Copy every record exactly as it stands. Leave the pictures out.

> **Dataset entries**
- - -

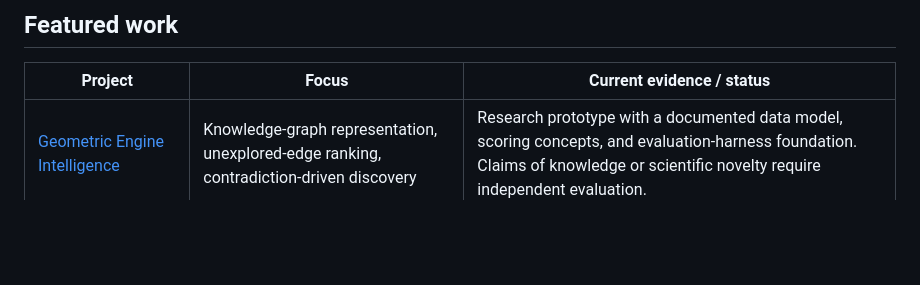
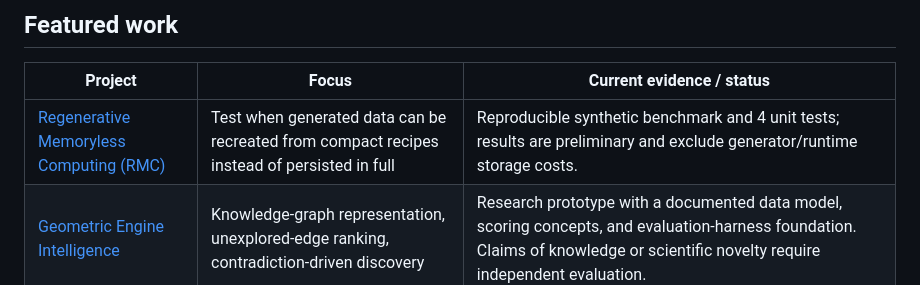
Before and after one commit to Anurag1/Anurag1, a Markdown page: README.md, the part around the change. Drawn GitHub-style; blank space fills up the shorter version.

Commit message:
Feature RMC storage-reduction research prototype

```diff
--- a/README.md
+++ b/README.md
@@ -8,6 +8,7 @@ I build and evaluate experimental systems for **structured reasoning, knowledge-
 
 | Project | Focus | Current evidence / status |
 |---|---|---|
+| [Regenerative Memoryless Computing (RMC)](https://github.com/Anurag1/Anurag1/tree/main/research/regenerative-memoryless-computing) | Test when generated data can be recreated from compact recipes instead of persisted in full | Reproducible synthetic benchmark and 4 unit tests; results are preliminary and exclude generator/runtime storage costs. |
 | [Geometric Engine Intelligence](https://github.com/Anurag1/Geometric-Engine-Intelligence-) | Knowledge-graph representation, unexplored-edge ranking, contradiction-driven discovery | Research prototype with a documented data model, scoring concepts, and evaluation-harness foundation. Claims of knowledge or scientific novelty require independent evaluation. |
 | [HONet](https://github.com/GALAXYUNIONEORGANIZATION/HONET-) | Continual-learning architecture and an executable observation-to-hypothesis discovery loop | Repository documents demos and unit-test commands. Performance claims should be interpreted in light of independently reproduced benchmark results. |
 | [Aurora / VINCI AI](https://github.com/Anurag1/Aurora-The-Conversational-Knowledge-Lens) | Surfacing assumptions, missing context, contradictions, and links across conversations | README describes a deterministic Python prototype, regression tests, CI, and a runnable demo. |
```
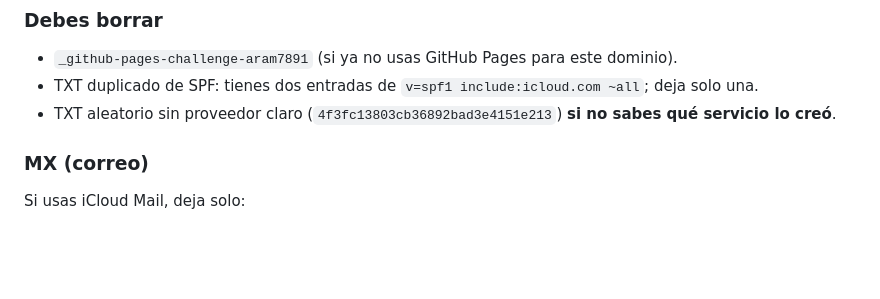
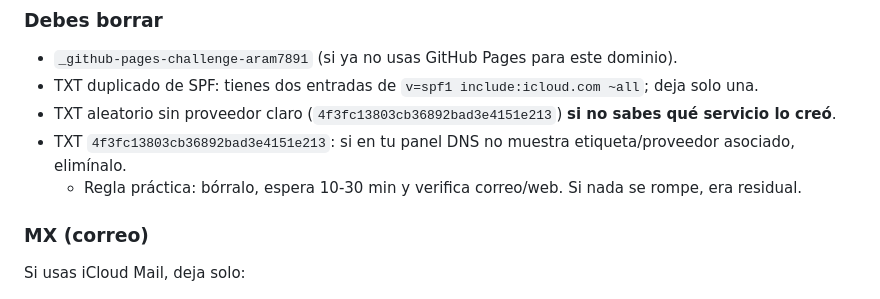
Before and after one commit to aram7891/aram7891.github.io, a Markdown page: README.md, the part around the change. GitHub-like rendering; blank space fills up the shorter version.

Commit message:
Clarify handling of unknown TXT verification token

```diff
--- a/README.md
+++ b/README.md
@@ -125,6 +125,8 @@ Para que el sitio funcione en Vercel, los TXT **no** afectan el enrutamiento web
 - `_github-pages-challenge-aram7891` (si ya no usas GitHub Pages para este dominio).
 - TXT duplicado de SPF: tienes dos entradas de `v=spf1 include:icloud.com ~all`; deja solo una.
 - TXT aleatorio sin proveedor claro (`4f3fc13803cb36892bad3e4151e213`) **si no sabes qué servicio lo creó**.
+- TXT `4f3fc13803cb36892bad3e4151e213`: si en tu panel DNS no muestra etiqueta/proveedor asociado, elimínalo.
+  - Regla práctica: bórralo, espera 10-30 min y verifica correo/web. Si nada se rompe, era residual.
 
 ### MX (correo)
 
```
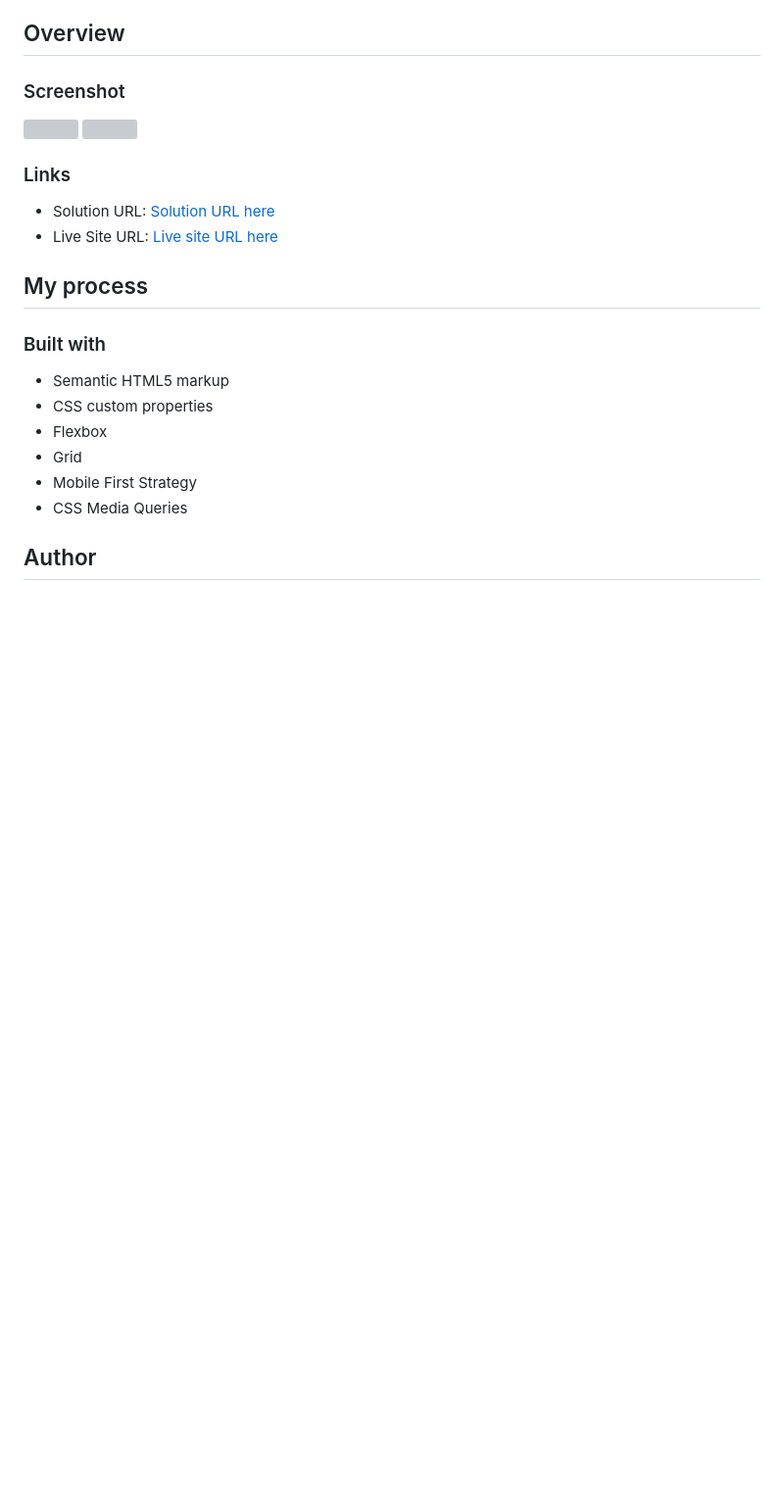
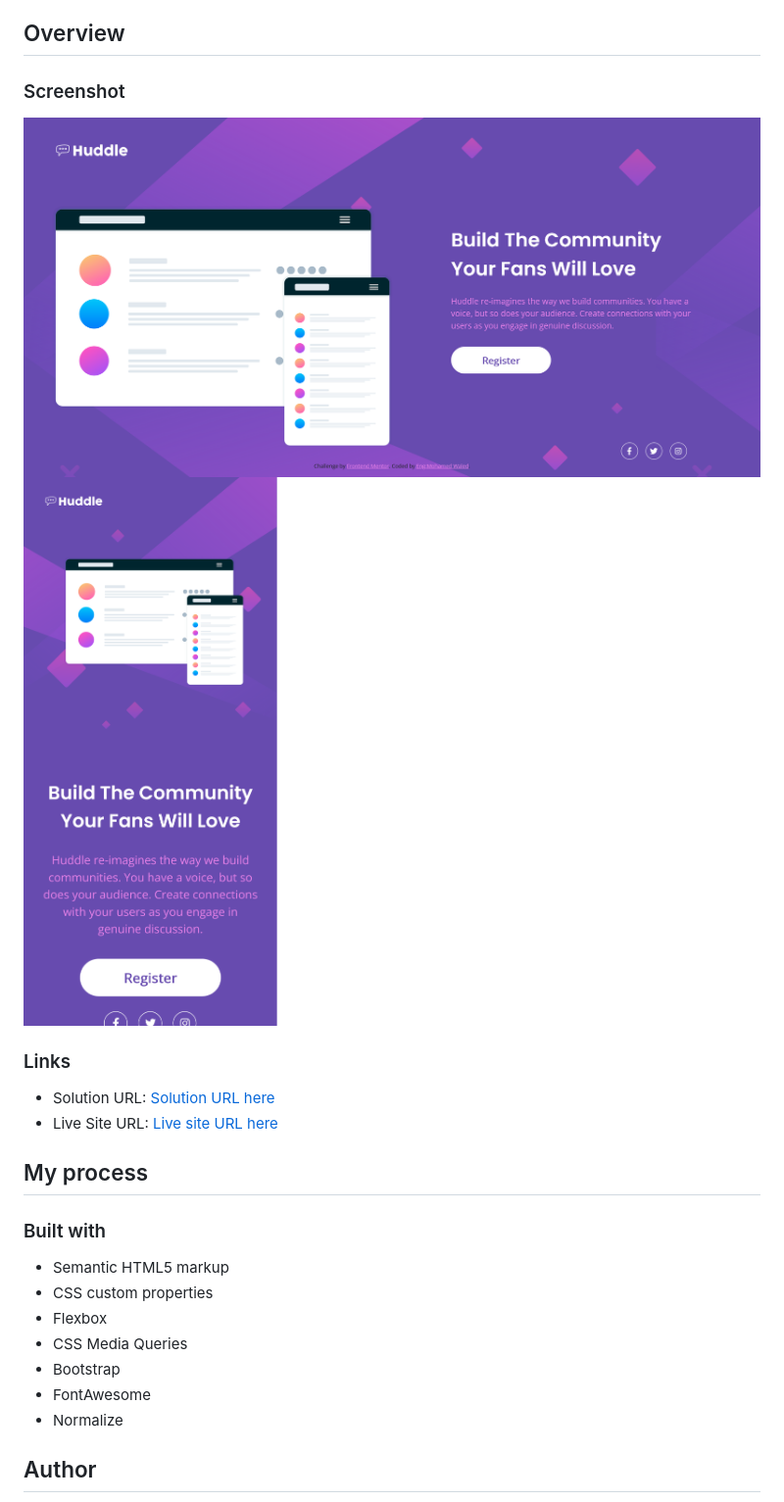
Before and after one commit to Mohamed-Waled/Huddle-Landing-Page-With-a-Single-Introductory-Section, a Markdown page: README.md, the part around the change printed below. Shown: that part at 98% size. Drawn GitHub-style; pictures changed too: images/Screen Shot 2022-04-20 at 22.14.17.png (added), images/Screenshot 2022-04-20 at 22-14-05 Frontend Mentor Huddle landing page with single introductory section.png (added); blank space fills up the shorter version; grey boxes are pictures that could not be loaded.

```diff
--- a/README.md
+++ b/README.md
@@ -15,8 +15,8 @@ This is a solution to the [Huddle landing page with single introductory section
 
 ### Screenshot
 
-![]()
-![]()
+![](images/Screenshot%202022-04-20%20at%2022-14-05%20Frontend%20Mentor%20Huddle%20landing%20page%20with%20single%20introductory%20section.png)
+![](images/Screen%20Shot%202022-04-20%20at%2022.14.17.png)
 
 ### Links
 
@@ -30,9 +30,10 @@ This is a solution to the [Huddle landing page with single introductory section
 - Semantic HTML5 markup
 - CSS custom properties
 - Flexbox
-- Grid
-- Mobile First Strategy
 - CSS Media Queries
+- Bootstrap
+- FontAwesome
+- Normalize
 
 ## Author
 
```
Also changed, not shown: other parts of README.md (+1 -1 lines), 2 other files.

- - -

> **Worked solution**
Before and after one commit to Anurag1/Anurag1, a Markdown page: README.md, the part around the change. Drawn GitHub-style; blank space fills up the shorter version.

Commit message:
Feature RMC storage-reduction research prototype

```diff
--- a/README.md
+++ b/README.md
@@ -8,6 +8,7 @@ I build and evaluate experimental systems for **structured reasoning, knowledge-
 
 | Project | Focus | Current evidence / status |
 |---|---|---|
+| [Regenerative Memoryless Computing (RMC)](https://github.com/Anurag1/Anurag1/tree/main/research/regenerative-memoryless-computing) | Test when generated data can be recreated from compact recipes instead of persisted in full | Reproducible synthetic benchmark and 4 unit tests; results are preliminary and exclude generator/runtime storage costs. |
 | [Geometric Engine Intelligence](https://github.com/Anurag1/Geometric-Engine-Intelligence-) | Knowledge-graph representation, unexplored-edge ranking, contradiction-driven discovery | Research prototype with a documented data model, scoring concepts, and evaluation-harness foundation. Claims of knowledge or scientific novelty require independent evaluation. |
 | [HONet](https://github.com/GALAXYUNIONEORGANIZATION/HONET-) | Continual-learning architecture and an executable observation-to-hypothesis discovery loop | Repository documents demos and unit-test commands. Performance claims should be interpreted in light of independently reproduced benchmark results. |
 | [Aurora / VINCI AI](https://github.com/Anurag1/Aurora-The-Conversational-Knowledge-Lens) | Surfacing assumptions, missing context, contradictions, and links across conversations | README describes a deterministic Python prototype, regression tests, CI, and a runnable demo. |
```
Before and after one commit to aram7891/aram7891.github.io, a Markdown page: README.md, the part around the change. GitHub-like rendering; blank space fills up the shorter version.

Commit message:
Clarify handling of unknown TXT verification token

```diff
--- a/README.md
+++ b/README.md
@@ -125,6 +125,8 @@ Para que el sitio funcione en Vercel, los TXT **no** afectan el enrutamiento web
 - `_github-pages-challenge-aram7891` (si ya no usas GitHub Pages para este dominio).
 - TXT duplicado de SPF: tienes dos entradas de `v=spf1 include:icloud.com ~all`; deja solo una.
 - TXT aleatorio sin proveedor claro (`4f3fc13803cb36892bad3e4151e213`) **si no sabes qué servicio lo creó**.
+- TXT `4f3fc13803cb36892bad3e4151e213`: si en tu panel DNS no muestra etiqueta/proveedor asociado, elimínalo.
+  - Regla práctica: bórralo, espera 10-30 min y verifica correo/web. Si nada se rompe, era residual.
 
 ### MX (correo)
 
```
Before and after one commit to Mohamed-Waled/Huddle-Landing-Page-With-a-Single-Introductory-Section, a Markdown page: README.md, the part around the change printed below. Shown: that part at 98% size. Drawn GitHub-style; pictures changed too: images/Screen Shot 2022-04-20 at 22.14.17.png (added), images/Screenshot 2022-04-20 at 22-14-05 Frontend Mentor Huddle landing page with single introductory section.png (added); blank space fills up the shorter version; grey boxes are pictures that could not be loaded.

```diff
--- a/README.md
+++ b/README.md
@@ -15,8 +15,8 @@ This is a solution to the [Huddle landing page with single introductory section
 
 ### Screenshot
 
-![]()
-![]()
+![](images/Screenshot%202022-04-20%20at%2022-14-05%20Frontend%20Mentor%20Huddle%20landing%20page%20with%20single%20introductory%20section.png)
+![](images/Screen%20Shot%202022-04-20%20at%2022.14.17.png)
 
 ### Links
 
@@ -30,9 +30,10 @@ This is a solution to the [Huddle landing page with single introductory section
 - Semantic HTML5 markup
 - CSS custom properties
 - Flexbox
-- Grid
-- Mobile First Strategy
 - CSS Media Queries
+- Bootstrap
+- FontAwesome
+- Normalize
 
 ## Author
 
```
Also changed, not shown: other parts of README.md (+1 -1 lines), 2 other files.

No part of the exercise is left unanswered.